"We expect growth of between forty and sixty percent, this season from last," reveals Charles. "We have to thank our Never Summer family and our retailers for helping make this happen." As the brand continues to evolve, it remains committed to forming strategic partnerships with specialty retailers—be they in Aspen or the Alps. "I hope that if you walk into the best retailer anywhere in the world, it offers High Society and that the person working there is excited to tell you about the brand," states Charles. "We do not want to be sold in every account, just the ones that are proud to offer our products to their customers."
An Ongoing Evolution
According to Canaday, High Society's commitment to its original vision separates the brand from many others. "I've had people over the years say they want to go this route, and then all of a sudden they change and try to go another path," he explains. "These guys are very consistent with what they want to do."
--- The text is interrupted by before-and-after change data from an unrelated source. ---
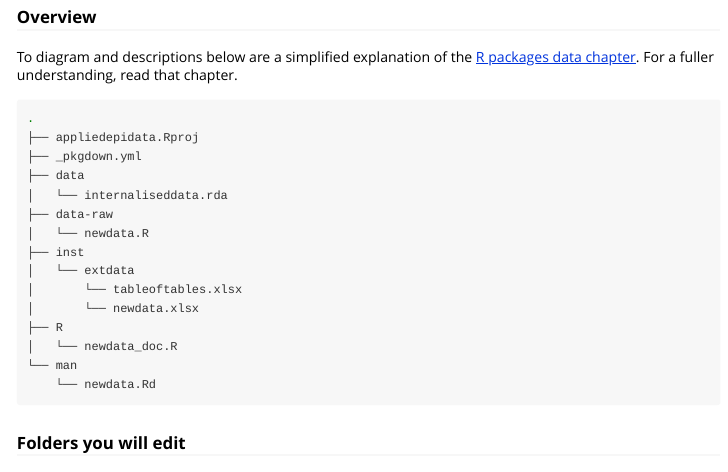
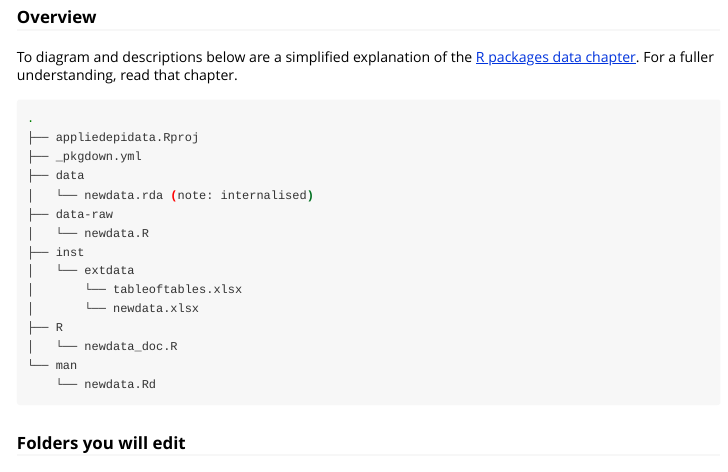
Before and after one commit to appliedepi/appliedepidata, an R Markdown document (vignettes/adding-data.Rmd): the page in a window 1100 px wide, from 200 px down. Rendered offline with R 4.5, knitr and Pandoc, with nearby package versions.

Commit message:
addressing minor comments

```diff
--- a/vignettes/adding-data.Rmd
+++ b/vignettes/adding-data.Rmd
@@ -37,7 +37,7 @@ that chapter.
 ├── appliedepidata.Rproj
 ├── _pkgdown.yml
 ├── data
-│   └── internaliseddata.rda
+│   └── newdata.rda (note: internalised)
 ├── data-raw
 │   └── newdata.R
 ├── inst
```
Also changed, not shown: R/salmonella_outbreak_de_1998_doc.R (+1 -2 lines), vignettes/adding-data.Rmd (4 more changed lines).
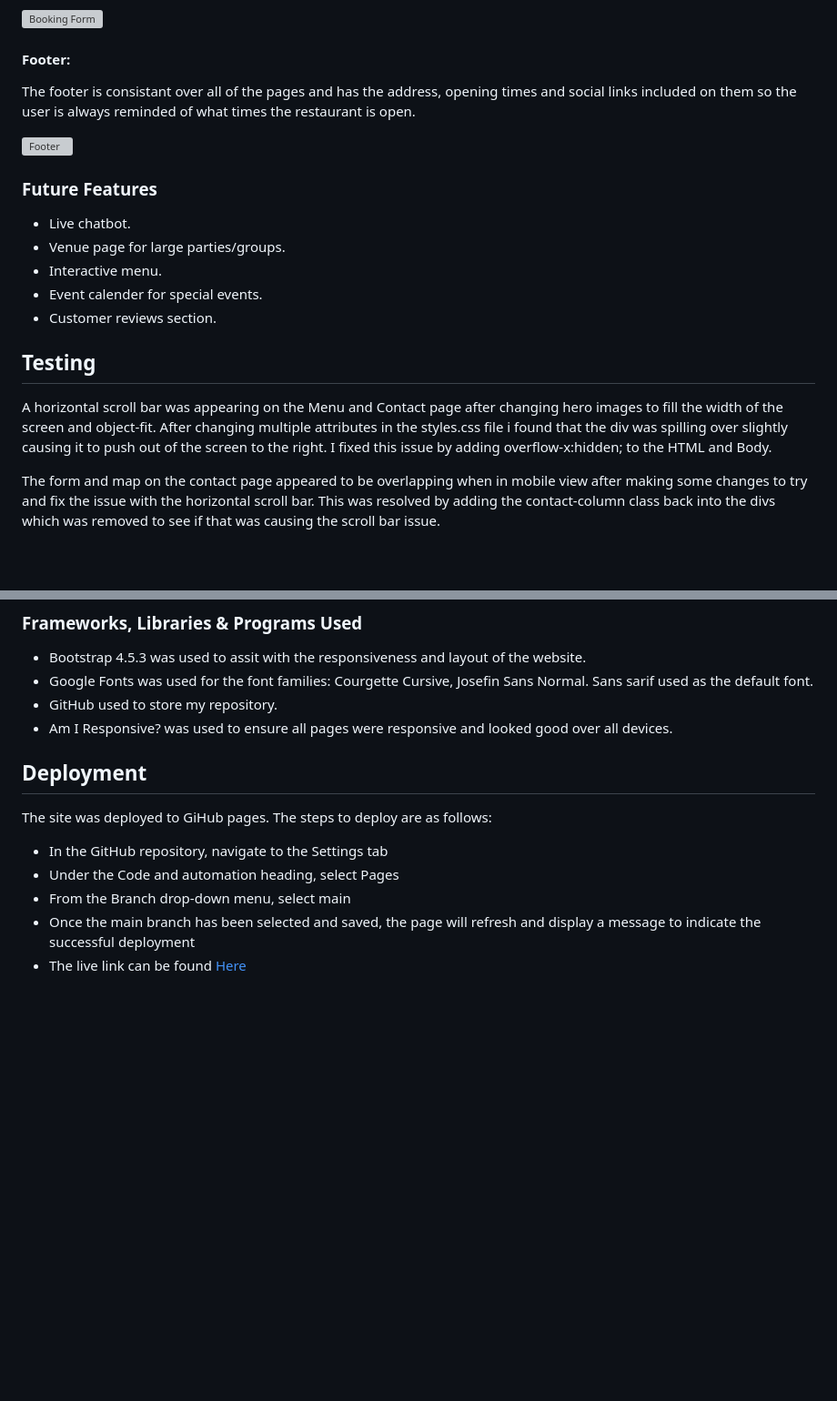
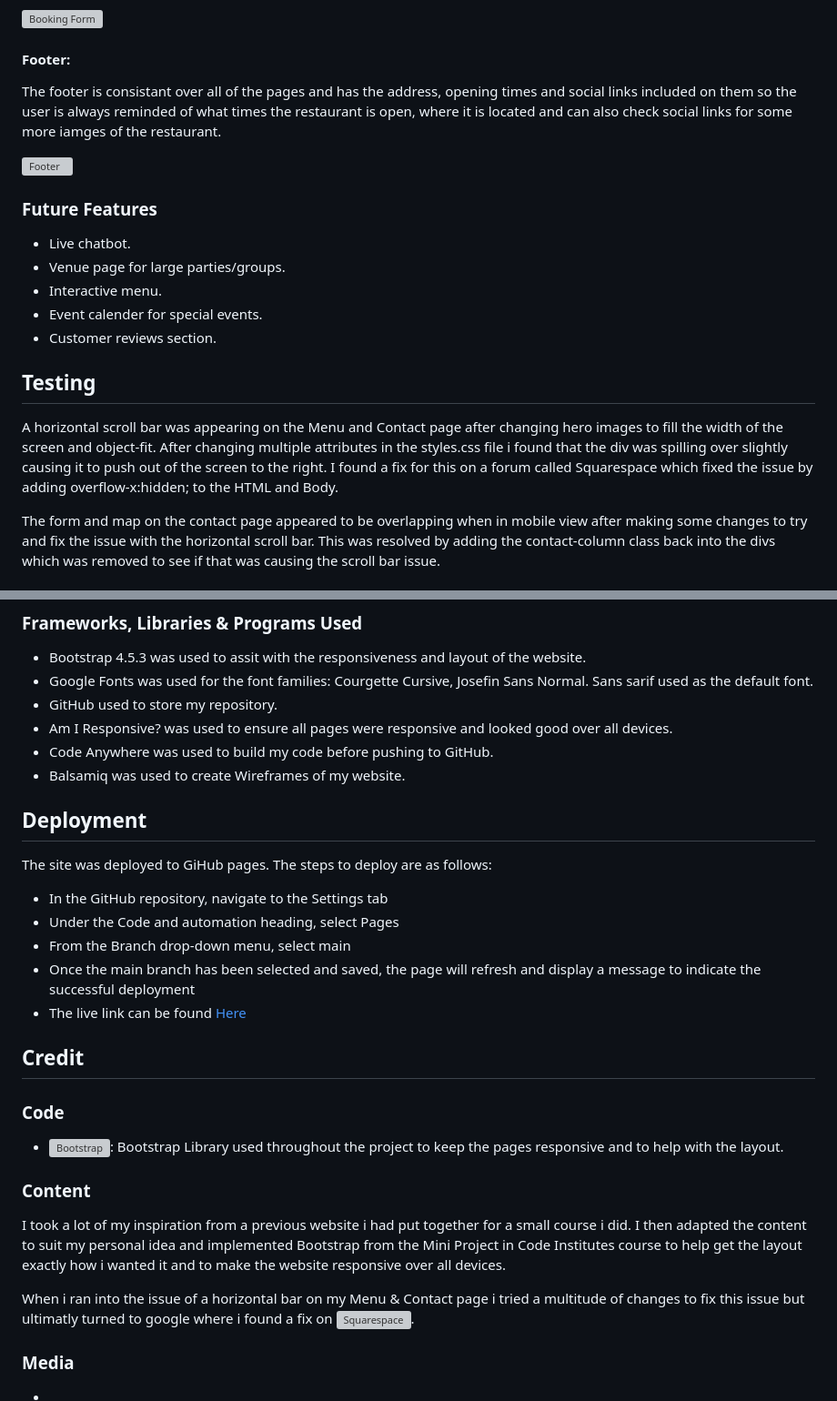
Before and after one commit to Sam92uk/Hickmans-Hideaway, a Markdown page: README.md, 2 parts joined by grey strips. Shown at 91% size. Drawn GitHub-style; blank space fills up the shorter version; grey boxes are pictures that could not be loaded.

Commit message:
Added code & content section to ReadMe file

```diff
--- a/README.md
+++ b/README.md
@@ -101,7 +101,7 @@ The page then goes straight to a message showing that bookings are available wit
 ![Booking Form](/assets/images/read-me/form-map.png)
 
 #### Footer:
-The footer is consistant over all of the pages and has the address, opening times and social links included on them so the user is always reminded of what times the restaurant is open.
+The footer is consistant over all of the pages and has the address, opening times and social links included on them so the user is always reminded of what times the restaurant is open, where it is located and can also check social links for some more iamges of the restaurant.
 
 ![Footer](/assets/images/read-me/footer.png)
 
@@ -113,7 +113,7 @@ The footer is consistant over all of the pages and has the address, opening time
 - Customer reviews section.
 
 ## Testing
-A horizontal scroll bar was appearing on the Menu and Contact page after changing hero images to fill the width of the screen and object-fit. After changing multiple attributes in the styles.css file i found that the div was spilling over slightly causing it to push out of the screen to the right. I fixed this issue by adding overflow-x:hidden; to the HTML and Body.
+A horizontal scroll bar was appearing on the Menu and Contact page after changing hero images to fill the width of the screen and object-fit. After changing multiple attributes in the styles.css file i found that the div was spilling over slightly causing it to push out of the screen to the right. I found a fix for this on a forum called Squarespace which fixed the issue by adding overflow-x:hidden; to the HTML and Body.
 
 The form and map on the contact page appeared to be overlapping when in mobile view after making some changes to try and fix the issue with the horizontal scroll bar. This was resolved by adding the contact-column class back into the divs which was removed to see if that was causing the scroll bar issue.
 
@@ -143,6 +143,8 @@ None found.
 - Google Fonts was used for the font families: Courgette Cursive, Josefin Sans Normal. Sans sarif used as the default font.
 - GitHub used to store my repository.
 - Am I Responsive? was used to ensure all pages were responsive and looked good over all devices.
+- Code Anywhere was used to build my code before pushing to GitHub.
+- Balsamiq was used to create Wireframes of my website.
 
 ## Deployment
 The site was deployed to GiHub pages. The steps to deploy are as follows:
@@ -152,3 +154,15 @@ The site was deployed to GiHub pages. The steps to deploy are as follows:
 - From the Branch drop-down menu, select main
 - Once the main branch has been selected and saved, the page will refresh and display a message to indicate the successful deployment
 - The live link can be found [Here](https://sam92uk.github.io/Hickmans-Hideaway/index.html)
+
+## Credit
+### Code
+- ![Bootstrap](https://getbootstrap.com/docs/4.5/getting-started/introduction/): Bootstrap Library used throughout the project to keep the pages responsive and to help with the layout.
+
+### Content
+I took a lot of my inspiration from a previous website i had put together for a small course i did. I then adapted the content to suit my personal idea and implemented Bootstrap from the Mini Project in Code Institutes course to help get the layout exactly how i wanted it and to make the website responsive over all devices.
+
+When i ran into the issue of a horizontal bar on my Menu & Contact page i tried a multitude of changes to fix this issue but ultimatly turned to google where i found a fix on ![Squarespace](https://forum.squarespace.com/topic/165148-unwanted-vertical-white-stripe-on-the-right/).
+
+### Media
+-
```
"I think they've done everything right so far," Canaday states. And apparently, he's not the only one who believes this. Recently, the company's FR Rocker Ski earned an Editor's Pick award from Freeskier magazine after attaining the highest score in its test of men's microbrew skis. The ski's cambered cousin, the FR, earned a Tester's Choice award from Skiing magazine. Meanwhile, its boards continue to generate a following among shop kids. Following in the footsteps of the brand's founders, they devote their days to terrorizing the mountain and spend all of their wages on gear. Fortunately for them, this gear now lasts.